Skip to main content

Ordnance Survey Maps All Set To Go Online For Free

The ‘Free Our Data’ campaign, which began in March 2006, proved a success as Gordon Brown, at a seminar on making public data public at Downing Street, announced that the government plans to make the Ordnance Survey maps free for use online by any organisation.

Under the plan, Mid-range maps, with resolutions from 1:10,000 upwards, will be made available for re-use, said the Prime Minister.

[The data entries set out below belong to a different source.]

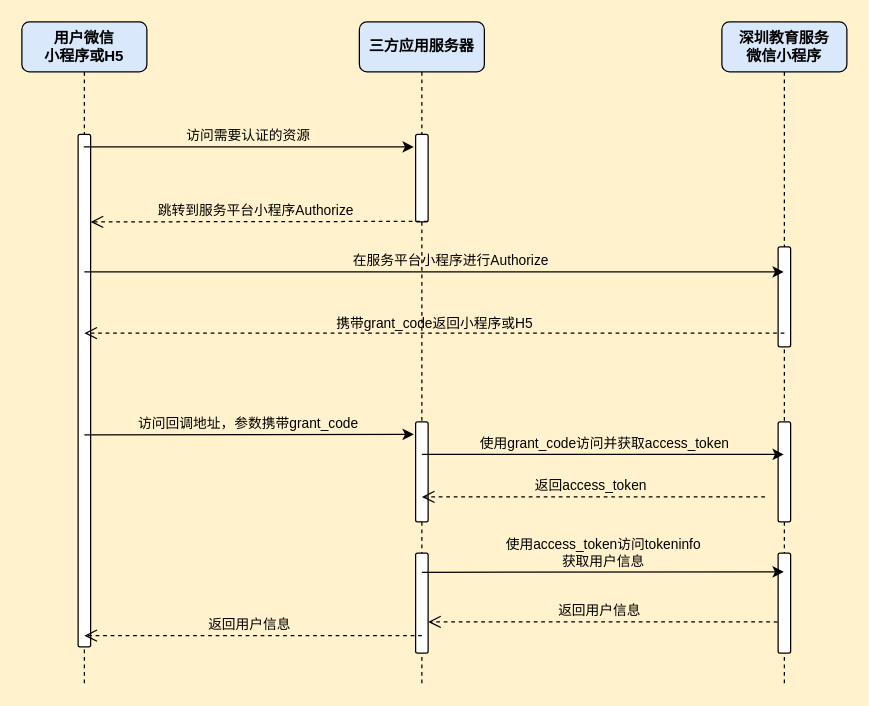
This is page "小程序三方单点登录认证流程" (2 of 2) of 未命名绘图.drawio from fishercore/drawio, a draw.io file, before an edit. Source tidied: cells renumbered, new cells numbered last; positions are measured from the earlier drawing's top-left corner, leaving out a move shared by most shapes. Both pictures are drawn from the tidied source at 125%, with x=0, y=0 at pixel (21, 21).
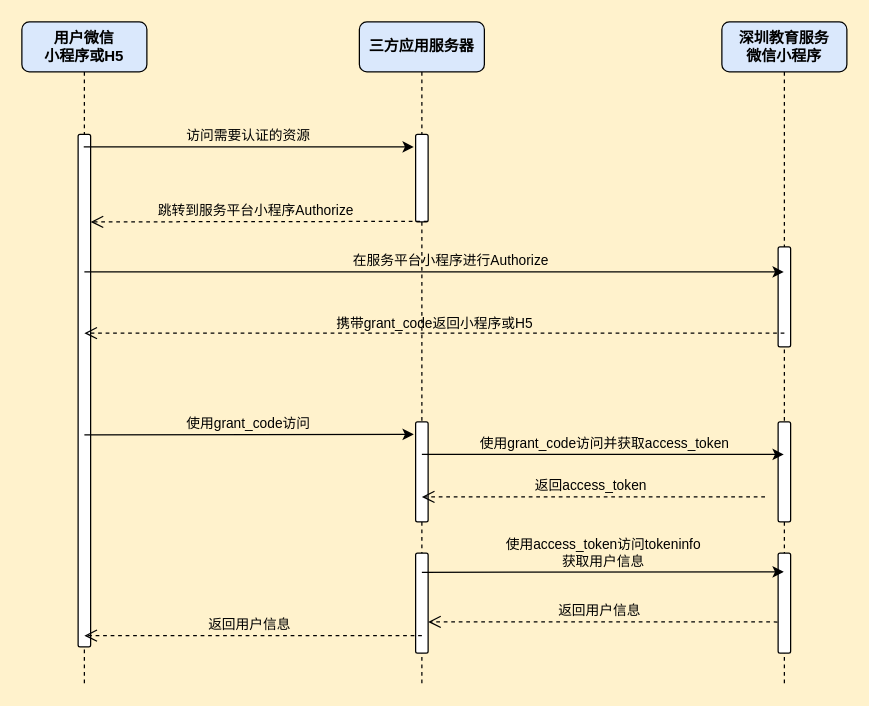
After the change.

Commit message:
更新未命名绘图.drawio

Unchanged cells that the change refers to:
```xml
<mxCell id="18" style="edgeStyle=elbowEdgeStyle;rounded=1;orthogonalLoop=1;jettySize=auto;html=1;elbow=vertical;curved=0;" parent="1" edge="1">
  <mxGeometry relative="1" as="geometry">
    <mxPoint x="50" y="330.3" as="sourcePoint" />
    <mxPoint x="313.5" y="330.3" as="targetPoint" />
  </mxGeometry>
</mxCell>
```

What changed in the source:
```diff
@@
-    <mxCell id="19" value="访问回调地址，参数携带grant_code" style="edgeLabel;html=1;align=center;verticalAlign=middle;rounded=1;labelBackgroundColor=none;" parent="18" vertex="1">
+    <mxCell id="19" value="使用grant_code访问" style="edgeLabel;html=1;align=center;verticalAlign=middle;rounded=1;labelBackgroundColor=none;" parent="18" vertex="1">
       <mxGeometry x="0.09" y="-1" relative="1" as="geometry">
         <mxPoint x="-13" y="-11" as="offset" />
       </mxGeometry>
     </mxCell>
```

Sir Tim Berners-Lee, the creator of the World Wide Web, who was also present at the seminar, thanked the Prime Minister for making this happen and said that the ‘derived data’ problem, under which the Ordnance Survey (OS) automatically gets rights to any intellectual property created by the OS maps, has also been taken care of under the new terms of use.

Although OS maps are quite respected for their impeccable quality, the price of viewing them online and the ramifications involved in licensing of the maps has been a major hurdle for new entrepreneurs.

The decision to make public data freely accessible, comes under the public service reforms beneath the banner of "Smarter Government" campaign initiated by the Labour government, which by the looks of it, has recognized this move as a potential vote-winner.

Désiré has been musing and writing about technology during a career spanning four decades. He dabbled in website building and web hosting when DHTML and frames were en vogue and started writing about the impact of technology on society just before the start of the Y2K hysteria at the turn of the last millennium. Following an eight-year stint at where he discovered the joys of global tech-fests, Désiré now heads up TechRadar Pro. Previously he was a freelance technology journalist at Incisive Media, Breakthrough Publishing and Vnunet, and Business Magazine. He also launched and hosted the first Tech Radio Show on Radio Plus.